On a Sunday afternoon, Norah, my four-year-old, handed me my neighbor’s grow license. She’d found it in the yard. On the top right corner was a logo for the Oregon Health Authority. Near the top it read, “Oregon Medical Marijuana Program Registration Information.” On the back was a tire track; obviously it had been in the street. It also held the name, birthdate, and address of the guy across the street from me. He was listed as, “the grower.” Below his name was the same information for a woman who lived in a town a few miles away. She was listed as the “patient.”
At the bottom was a perforated rectangle that read, “this card must be posted at the grow site.”
I looked at it for some time, not sure what to make of the whole situation. I thought about what I knew about my neighbor. He was obviously younger than most of the people in the neighborhood, probably in his mid-twenties. He had tattoos on his forearms and wore glasses. On Saturdays I could hear his stereo in my living room. He always seemed to have friends over, and his girlfriend had green hair. One of his friends had a big beard and long hair, and when he sits on my neighbor’s porch bench smoking cigarettes, he reminds me of a late Jim Morison. The neighbor and I had waved at each other a few times, and once, when Tristan (my seven-year-old) fell on his roller blades, he helped Tristan up and asked if he was okay.

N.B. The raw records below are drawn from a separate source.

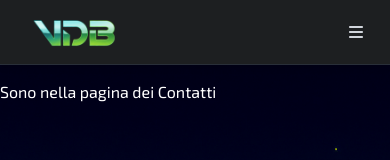
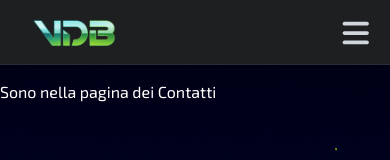
Before and after one commit to ValerioDiBiagio/personal-portfolio, a React (Vite) app: page /contacts in a window 390 px wide. Shown: the top 160 px of the page. Built offline with nearby package versions, Linux system fonts and the light colour scheme; a web font is replaced by a local one.

Commit message:
fix: update button styling in Header component for better visibility

```diff
--- a/src/components/Header.tsx
+++ b/src/components/Header.tsx
@@ -47,7 +47,7 @@ const Header: React.FC<HeaderProps> = ({ sitename }) => {
                 </NavLink>
 
                 <button
-                    className="md:hidden p-2 rounded-md focus:outline-none focus:ring-2 focus:ring-gray-300  transition duration-300 z-50 group"
+                    className="md:hidden text-3xl rounded-md focus:outline-none transition duration-300 z-50 group"
                     onClick={() => setIsOpen(!isOpen)}
                     aria-expanded={isOpen}
                     aria-label="Toggle navigation"
```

I know that the man did little to no yard work because his lawn was long enough to be bailed, but in the past few weeks, I’d noticed him hauling a bunch of peat moss into his backyard. At the time I thought, “good for him. He’s starting to take pride in his home.” But as I looked at the date on his growing license, noticed that it was approved one week earlier, I realized what he’d really been up too.
Until I found his growing license, I didn’t even know his name. Now I knew that and more.
Mel and I bought our house about six months earlier. It was our first home.
I felt a pit in my gut about the whole thing, and I wasn’t sure why.
I brought it into the house and showed it to Mel. She was in our kitchen, sitting at the table, holding our new baby. Her short brown hair was pulled back, and she was in a t-shirt and jeans.
She read the license a couple times, tugged at her glasses, then she responded.
“Really?” she said.
“Should this bother us?” I asked. “I mean, I know it’s legal in Colorado and Washington. It will probably be legal in Oregon soon. But… I just don’t feel right about it, and I’m not sure why. I feel like I should get pissed off and try to stop it, but I don’t know what good that would do. And honestly, if it were a microbrewery, or something to do with alcohol, I don’t think it would bother me. And that seems strange. Or if we were renting this house, I don’t think I would care. But for some reason, because it’s pot, I am really uneasy about it.”
Mel thought for a moment before responding. I told her about the peat moss, and she read the license again. Then she said, “I’m not in love with this. I mean, I don’t really care what the guy does in his home as long as it’s legal. I don’t care that he’s growing pot. I just don’t want him to attract creepers into our neighborhood.”
I agreed with her.
Before this moment, I really didn’t care either way about the pot debate. In fact, all I knew about pot was that I smoked it for about six months in high school, I ate a lot of Little Debbie cookies, and drank a lot of Mountain Dew. Once, while high, I rode my bike into a chain link fence. It was fun for a bit, but then I grew out of it. Mel had never smoked pot. I have some friends that still smoke pot. Some of them are motivated people with good jobs, but most are not. Most live with their parents.
Honestly, before this whole incident, I didn’t think much about the legalization of pot outside of listening to the news. But suddenly, now that I was a homeowner, with kids, and across the street from me was a 20 something growing weed, I felt like I had to do something, but I didn’t know what that something was. Perhaps I was supposed to get pissed off and put up a fight to make this guy stop. Maybe I was supposed to give the guy back his license, sit down on his sofa, and light up a bowl. Perhaps I should've just thrown the thing away, and forgot about it.
Mel suggested that I chat with our other neighbors. Get their opinions.
I walked across the street, to Jim’s house. He shared a fence line with the grower. Jim was a stocky guy with a grey goatee. Probably in his early 40s. I asked him what he knew about his neighbor, and Jim said, “Mathew? We’ve talked a few times. Nice guy.”
I told him about the license I found in my yard.
Jim pulled his jaw back, making a, “I don’t know what to tell you about that” face. “That’s a tough one. You know what, though, I’ve been smelling that a lot lately.”
He chuckled and said, “I don’t envy your situation.”
Clint Edwards was blessed with a charming and spitfire wife, a video game obsessed little boy, and a snarky little girl in a Cinderella play dress. When Clint was 9-years-old his father left. With no example of fatherhood, he had to learn how to be a father and husband through trial and error. His essays on parenting and marriage have been featured in New York Times Motherlode, Huffington Post Parents, Huffington Post Weddings, and The Good Men Project. He lives in Oregon. Follow him on Facebook and Twitter.
Photo by Lucinda Higley